2013: Year of Big Data and Consumer Privacy

According to the Chinese Zodiac calendar, 2013 marks the closing of the Year of the Dragon, and introduces us to the Year of the Snake. It also marks a year that will see a renewed emphasis placed on big data and privacy – for both marketers and consumers.

For those unfamiliar with big data or the “surveillance economy,” simply put: it’s “an every move you make, every breath you take,” businesses are watching you. Ok, not an actual Peeping Tom peering through your shades per se, but the calculated and mathematical algorithms consistently logging your online (and offline for that matter) activity. What information do they have on you? What you’re wearing – and what you’re not. Your spending habits, what you look like, your financial and health data, your likes, the color of your eyes, how fast you like to drive, your connections and even the TV shows you watch religiously – and those you don’t.

Most of this happens without consumers ever thinking twice about it. That’s where data brokers like Epsilon and Acxiom come in. Marketing and advertising budgets are not infinite, thus the need for collecting precise data that reflects the targeted market and strategic objectives of a campaign. Companies look to these data warehouses for the particulars needed to obtain a positive ROI.  It’s big money, and big data.

An article published last month in the New York Times reveals just how massive this aspect of marketing is – and how most consumers don’t even know it’s taking place. “The consumer data trade is large and largely unregulated. Companies and organizations in the United States spend more than $2 billion a year on third-party data about individuals.”

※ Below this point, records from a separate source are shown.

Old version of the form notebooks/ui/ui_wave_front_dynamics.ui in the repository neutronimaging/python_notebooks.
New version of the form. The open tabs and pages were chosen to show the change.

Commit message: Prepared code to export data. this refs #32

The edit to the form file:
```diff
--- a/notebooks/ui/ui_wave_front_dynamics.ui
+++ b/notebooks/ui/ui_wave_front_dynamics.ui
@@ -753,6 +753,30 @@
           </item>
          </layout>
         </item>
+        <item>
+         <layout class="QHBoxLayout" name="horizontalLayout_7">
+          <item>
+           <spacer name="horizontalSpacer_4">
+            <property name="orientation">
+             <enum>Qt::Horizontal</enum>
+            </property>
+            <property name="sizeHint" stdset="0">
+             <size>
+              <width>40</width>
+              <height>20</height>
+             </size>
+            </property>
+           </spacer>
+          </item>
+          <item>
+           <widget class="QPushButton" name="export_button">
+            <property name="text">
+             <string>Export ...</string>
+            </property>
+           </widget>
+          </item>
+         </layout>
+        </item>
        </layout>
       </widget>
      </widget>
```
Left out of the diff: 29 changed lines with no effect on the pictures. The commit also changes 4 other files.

Is it legal? Yep, for now. The Federal Trade Commission launched an investigation late last year targeting nine data brokers and their practices. Says FTC Chairman Jon Leibowitz: “I don’t think most of us understand how it’s captured and transferred and monetized, but I think there is generally concern from consumers about that.”

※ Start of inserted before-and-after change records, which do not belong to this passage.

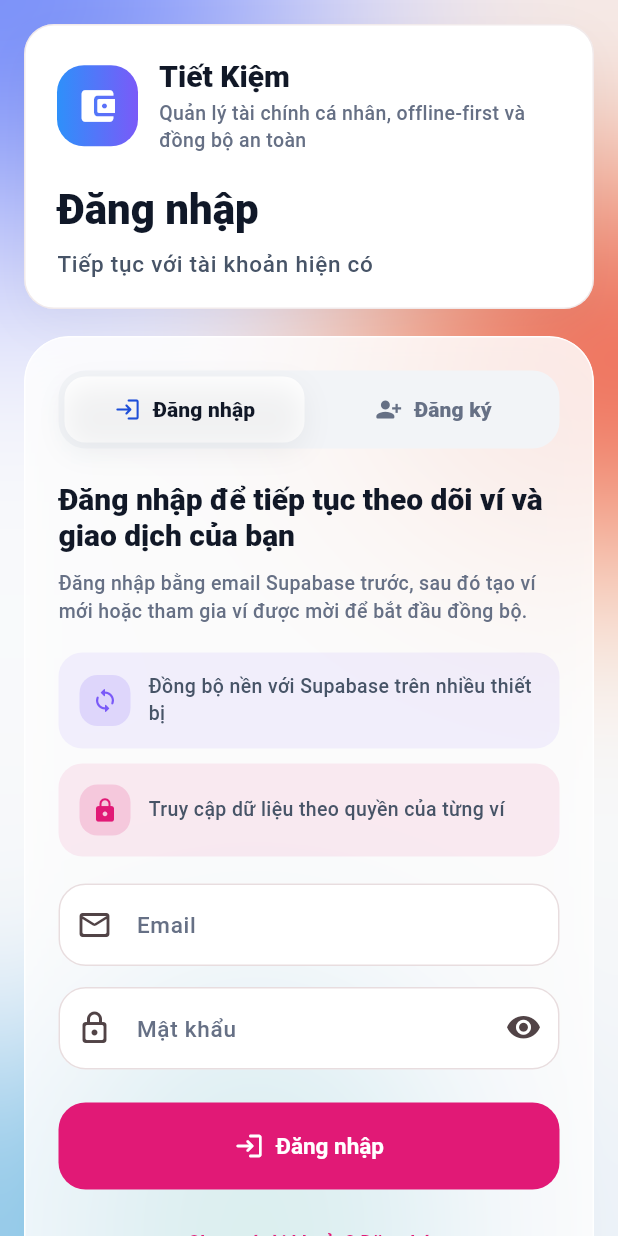
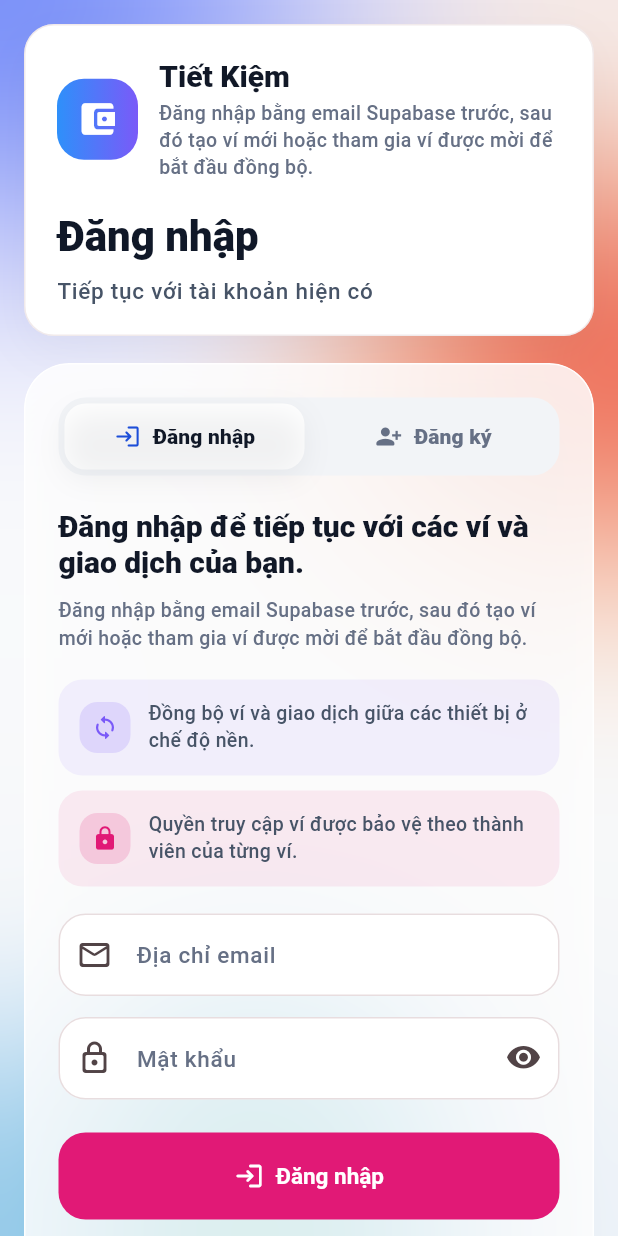
Before and after one commit to duytienkaka/TietKiem, a Flutter app: the screen it shows after launch, on a phone screen of 412 x 824 dp. Run offline on Flutter 3.47's test engine with Material 3 defaults, Android fonts, the light colour scheme and no system bars; our stand-ins replace drift, drift_flutter, fl_chart, flutter_dotenv, flutter_riverpod, go_router and 4 more; accounts and stored records are empty; generated files the repository leaves out were written again.

Commit message:
Polish public-ready copy and docs

```diff
--- a/lib/features/auth/presentation/screens/auth_screen.dart
+++ b/lib/features/auth/presentation/screens/auth_screen.dart
@@ -93,8 +93,8 @@ class _AuthScreenState extends ConsumerState<AuthScreen> {
                                   const SizedBox(height: 22),
                                   Text(
                                     _isSignUp
-                                        ? 'Tạo tài khoản để đồng bộ dữ liệu trên nhiều thiết bị'
-                                        : 'Đăng nhập để tiếp tục theo dõi ví và giao dịch của bạn',
+                                        ? context.l10n.authSignUpLead
+                                        : context.l10n.authSignInLead,
                                     style: theme.textTheme.titleLarge?.copyWith(
                                       fontWeight: FontWeight.w800,
                                       color: const Color(0xFF111827),
@@ -119,10 +119,9 @@ class _AuthScreenState extends ConsumerState<AuthScreen> {
                                     autofillHints: const [
                                       AutofillHints.username,
                                     ],
-                                    decoration: const InputDecoration(
-                                      labelText: 'Email',
-                                      hintText: 'you@example.com',
-                                      prefixIcon: Icon(
+                                    decoration: InputDecoration(
+                                      labelText: context.l10n.emailAddress,
+                                      prefixIcon: const Icon(
                                         Icons.mail_outline_rounded,
                                       ),
                                     ),
@@ -201,8 +200,8 @@ class _AuthScreenState extends ConsumerState<AuthScreen> {
                                             },
                                       child: Text(
                                         _isSignUp
-                                            ? 'Đã có tài khoản? Đăng nhập'
-                                            : 'Chưa có tài khoản? Đăng ký',
+                                            ? context.l10n.authToggleToSignIn
+                                            : context.l10n.authToggleToSignUp,
                                       ),
                                     ),
                                   ),
@@ -216,8 +215,8 @@ class _AuthScreenState extends ConsumerState<AuthScreen> {
                     const SizedBox(height: 16),
                     _AuthFooter(
                       text: _isSignUp
-                          ? 'Sau khi đăng ký, bạn có thể tạo ví riêng hoặc được mời vào ví chia sẻ.'
-                          : 'Dữ liệu vẫn hiển thị tức thì từ local database, đồng bộ được thực hiện nền.',
+                          ? context.l10n.authFooterSignUp
+                          : context.l10n.authFooterSignIn,
                     ),
                   ],
                 ),
@@ -376,7 +375,7 @@ class _AuthHero extends StatelessWidget {
                   crossAxisAlignment: CrossAxisAlignment.start,
                   children: [
                     Text(
-                      'Tiết Kiệm',
+                      context.l10n.appTitle,
                       style: theme.textTheme.titleLarge?.copyWith(
                         fontWeight: FontWeight.w800,
                         color: const Color(0xFF111827),
@@ -384,7 +383,7 @@ class _AuthHero extends StatelessWidget {
                     ),
                     const SizedBox(height: 4),
                     Text(
-                      'Quản lý tài chính cá nhân, offline-first và đồng bộ an toàn',
+                      context.l10n.authHeroSubtitle,
                       style: theme.textTheme.bodyMedium?.copyWith(
                         color: const Color(0xFF667085),
                         height: 1.35,
@@ -531,28 +530,28 @@ class _TrustPanel extends StatelessWidget {
   @override
   Widget build(BuildContext context) {
     final items = isSignUp
-        ? const [
+        ? [
             (
               Icons.offline_bolt_rounded,
-              'Lưu cục bộ ngay lập tức, không chờ mạng',
-              Color(0xFF2E90FA),
+              context.l10n.authFeatureLocalFirst,
+              const Color(0xFF2E90FA),
             ),
             (
               Icons.groups_rounded,
-              'Có thể được mời vào ví chia sẻ sau khi đăng ký',
-              Color(0xFF16B364),
+              context.l10n.authFeatureSharedWallets,
+              const Color(0xFF16B364),
             ),
           ]
-        : const [
+        : [
             (
               Icons.sync_rounded,
-              'Đồng bộ nền với Supabase trên nhiều thiết bị',
-              Color(0xFF7A5AF8),
+              context.l10n.authFeatureSync,
+              const Color(0xFF7A5AF8),
             ),
             (
               Icons.lock_rounded,
-              'Truy cập dữ liệu theo quyền của từng ví',
-              Color(0xFFE11976),
+              context.l10n.authFeatureAccessControl,
+              const Color(0xFFE11976),
             ),
           ];
 
--- a/lib/l10n/app_vi.arb
+++ b/lib/l10n/app_vi.arb
@@ -170,7 +170,7 @@
 
 "errorTitle": "Đã xảy ra lỗi",
 "tryAgain": "Thử lại",
-"helloUser": "Xin chào, Bạn",
+"helloUser": "Xin chào",
 "profileTitle": "Hồ sơ",
 "settingsTitle": "Cài đặt",
 
@@ -338,5 +338,33 @@
   "authUserExists": "Email n\u00e0y \u0111\u00e3 \u0111\u01b0\u1ee3c \u0111\u0103ng k\u00fd.",
   "authNetworkError": "L\u1ed7i m\u1ea1ng. H\u00e3y ki\u1ec3m tra k\u1ebft n\u1ed1i r\u1ed3i th\u1eed l\u1ea1i.",
   "authGenericError": "\u0110\u0103ng nh\u1eadp th\u1ea5t b\u1ea1i. H\u00e3y th\u1eed l\u1ea1i.",
-  "enterPinContinue": "Nh\u1eadp PIN \u0111\u1ec3 ti\u1ebfp t\u1ee5c v\u00e0o Ti\u1ebft Ki\u1ec7m."
+  "enterPinContinue": "Nh\u1eadp PIN \u0111\u1ec3 ti\u1ebfp t\u1ee5c v\u00e0o Ti\u1ebft Ki\u1ec7m.",
+  "inviteUser": "M\u1eddi ng\u01b0\u1eddi d\u00f9ng",
+  "inviteUserTitle": "M\u1eddi ng\u01b0\u1eddi d\u00f9ng v\u00e0o {walletName}",
+  "@inviteUserTitle": {
+    "placeholders": {
+      "walletName": {
+        "type": "String"
+      }
+    }
+  },
+  "inviteUserSubtitle": "Nh\u1eadp email c\u1ee7a ng\u01b0\u1eddi b\u1ea1n mu\u1ed1n m\u1eddi v\u00e0o v\u00ed n\u00e0y.",
+  "invitationSent": "\u0110\u00e3 g\u1eedi l\u1eddi m\u1eddi t\u1edbi {email}",
+  "@invitationSent": {
+    "placeholders": {
+      "email": {
+        "type": "String"
+      }
+    }
+  },
+  "authSignUpLead": "T\u1ea1o t\u00e0i kho\u1ea3n \u0111\u1ec3 \u0111\u1ed3ng b\u1ed9 v\u00ed tr\u00ean nhi\u1ec1u thi\u1ebft b\u1ecb.",
+  "authSignInLead": "\u0110\u0103ng nh\u1eadp \u0111\u1ec3 ti\u1ebfp t\u1ee5c v\u1edbi c\u00e1c v\u00ed v\u00e0 giao d\u1ecbch c\u1ee7a b\u1ea1n.",
+  "authToggleToSignIn": "\u0110\u00e3 c\u00f3 t\u00e0i kho\u1ea3n? \u0110\u0103ng nh\u1eadp",
+  "authToggleToSignUp": "Ch\u01b0a c\u00f3 t\u00e0i kho\u1ea3n? \u0110\u0103ng k\u00fd",
+  "authFooterSignUp": "Sau khi \u0111\u0103ng k\u00fd, b\u1ea1n c\u00f3 th\u1ec3 t\u1ea1o v\u00ed ri\u00eang ho\u1eb7c tham gia v\u00ed chia s\u1ebb qua l\u1eddi m\u1eddi.",
+  "authFooterSignIn": "D\u1eef li\u1ec7u local hi\u1ec3n th\u1ecb ngay l\u1eadp t\u1ee9c. \u0110\u1ed3ng b\u1ed9 n\u1ec1n gi\u1eef c\u00e1c v\u00ed lu\u00f4n c\u1eadp nh\u1eadt tr\u00ean nhi\u1ec1u thi\u1ebft b\u1ecb.",
+  "authFeatureLocalFirst": "Lu\u00f4n l\u01b0u c\u1ee5c b\u1ed9 tr\u01b0\u1edbc, n\u00ean d\u1eef li\u1ec7u v\u1eabn d\u00f9ng \u0111\u01b0\u1ee3c khi offline.",
+  "authFeatureSharedWallets": "C\u00f3 th\u1ec3 tham gia v\u00ed chia s\u1ebb sau qua l\u1eddi m\u1eddi.",
+  "authFeatureSync": "\u0110\u1ed3ng b\u1ed9 v\u00ed v\u00e0 giao d\u1ecbch gi\u1eefa c\u00e1c thi\u1ebft b\u1ecb \u1edf ch\u1ebf \u0111\u1ed9 n\u1ec1n.",
+  "authFeatureAccessControl": "Quy\u1ec1n truy c\u1eadp v\u00ed \u0111\u01b0\u1ee3c b\u1ea3o v\u1ec7 theo th\u00e0nh vi\u00ean c\u1ee7a t\u1eebng v\u00ed."
 }
--- a/lib/l10n/l10n.dart
+++ b/lib/l10n/l10n.dart
@@ -90,10 +90,12 @@ String localizeError(BuildContext context, Object error) {
     'Wallet name is required.' => context.l10n.walletNameRequired,
     'This wallet has transactions and cannot be deleted.' =>
       context.l10n.walletHasTransactionsCannotDelete,
-    'Amount must be greater than zero.' => context.l10n.amountMustBeGreaterThanZero,
+    'Amount must be greater than zero.' =>
+      context.l10n.amountMustBeGreaterThanZero,
     'Transaction not found.' => context.l10n.transactionNotFound,
     'Select a target wallet for transfer.' => context.l10n.selectTargetWallet,
-    'Transfer wallets must be different.' => context.l10n.transferWalletsDifferent,
+    'Transfer wallets must be different.' =>
+      context.l10n.transferWalletsDifferent,
     'Source wallet not found.' => context.l10n.sourceWalletNotFound,
     'Target wallet not found.' => context.l10n.targetWalletNotFound,
     _ => message,
--- a/lib/shared/models/app_preferences_state.dart
+++ b/lib/shared/models/app_preferences_state.dart
@@ -23,8 +23,8 @@ class AppPreferencesState {
       aiAssistantEnabled = false,
       pinCode = null,
       openAiApiKey = null,
-        profileName = 'Alex Tran',
-        profileEmail = 'alex@pocketledger.app',
+      profileName = '',
+      profileEmail = '',
       avatarPath = null;
 
   final String languageCode;
@@ -62,8 +62,9 @@ class AppPreferencesState {
       appLockEnabled: appLockEnabled ?? this.appLockEnabled,
       aiAssistantEnabled: aiAssistantEnabled ?? this.aiAssistantEnabled,
       pinCode: clearPin ? null : pinCode ?? this.pinCode,
-      openAiApiKey:
-          clearOpenAiApiKey ? null : openAiApiKey ?? this.openAiApiKey,
+      openAiApiKey: clearOpenAiApiKey
+          ? null
+          : openAiApiKey ?? this.openAiApiKey,
       profileName: profileName ?? this.profileName,
       profileEmail: profileEmail ?? this.profileEmail,
       avatarPath: clearAvatar ? null : avatarPath ?? this.avatarPath,
--- a/lib/shared/services/sync_queue_service.dart
+++ b/lib/shared/services/sync_queue_service.dart
@@ -1,5 +1,4 @@
 import 'dart:convert';
-import 'dart:developer' as developer;
 
 import 'package:flutter_riverpod/flutter_riverpod.dart';
 import 'package:uuid/uuid.dart';
@@ -27,11 +26,6 @@ class SyncQueueService {
     required String recordId,
     required Map<String, dynamic> payload,
   }) async {
-    developer.log(
-      'Enqueue upsert for $tableName/$recordId',
-      name: 'SyncQueueService',
-      error: payload,
-    );
     await _database.syncQueueDao.enqueue(
       SyncQueueItemsCompanion.insert(
         id: const Uuid().v4(),
```
Also changed, not shown: lib/features/wallet/presentation/screens/wallet_screen.dart (+13 -9 lines), lib/l10n/app_en.arb (+30 -2 lines), lib/shared/providers/app_preferences_provider.dart (+7 -8 lines), lib/shared/screens/app_lock_screen.dart (+27 -11 lines), lib/shared/services/sync_manager.dart (+24 -22 lines), lib/shared/widgets/profile_header.dart (+16 -5 lines), lib/l10n/generated/app_localizations.dart, lib/l10n/generated/app_localizations_en.dart, lib/l10n/generated/app_localizations_vi.dart, 1 other file. Lines whose indentation alone changed are shown as unchanged.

He’s right.

What does this mean for the consumer? Well, several things really.

First, consumers are going to become more vigilant in the acquisition of their personal data and how it’s obtained. Social networking sites like Facebook will continue to erode consumer trust with their ongoing privacy policy changes. Will this lead to a mass exodus of users? Probably not, but this will fuel consumer empowerment and lead to new (and revitalize current) efforts to protect their information this year.  Additionally, watch for the eventual power shift. Consumers will be broadening their understanding of how their data is being used. This in turn will lead to consumers demanding more control of their own personal data.

Second, recognizing this surge in consumer activism, look for companies to offer more personal “data vault” solutions. There are already some in the works. Services like reputation.com, Personal and even a few credit score monitoring companies are offering their customers the ability to safeguard their personal data. To that, these services (some for a fee) offer consumers the control factor – they control and manage what data is released to marketers, and what’s not.

As our digital footprints continue to widen during 2013, it will be essential for consumers and marketers alike to become more stringent on the use of data. Consumers must be informed and educated on what information is collected and how it’s being used. Control is key. Marketers on the other hand must come to the realization that personal data should not be treated as the new hot commodity. Smart marketers will use data to properly and inconspicuously advertise to their consumer bases.

What are your thoughts? Will you subscribe to (or at least consider) using a data vault service? How do you feel about being part of a Target Market?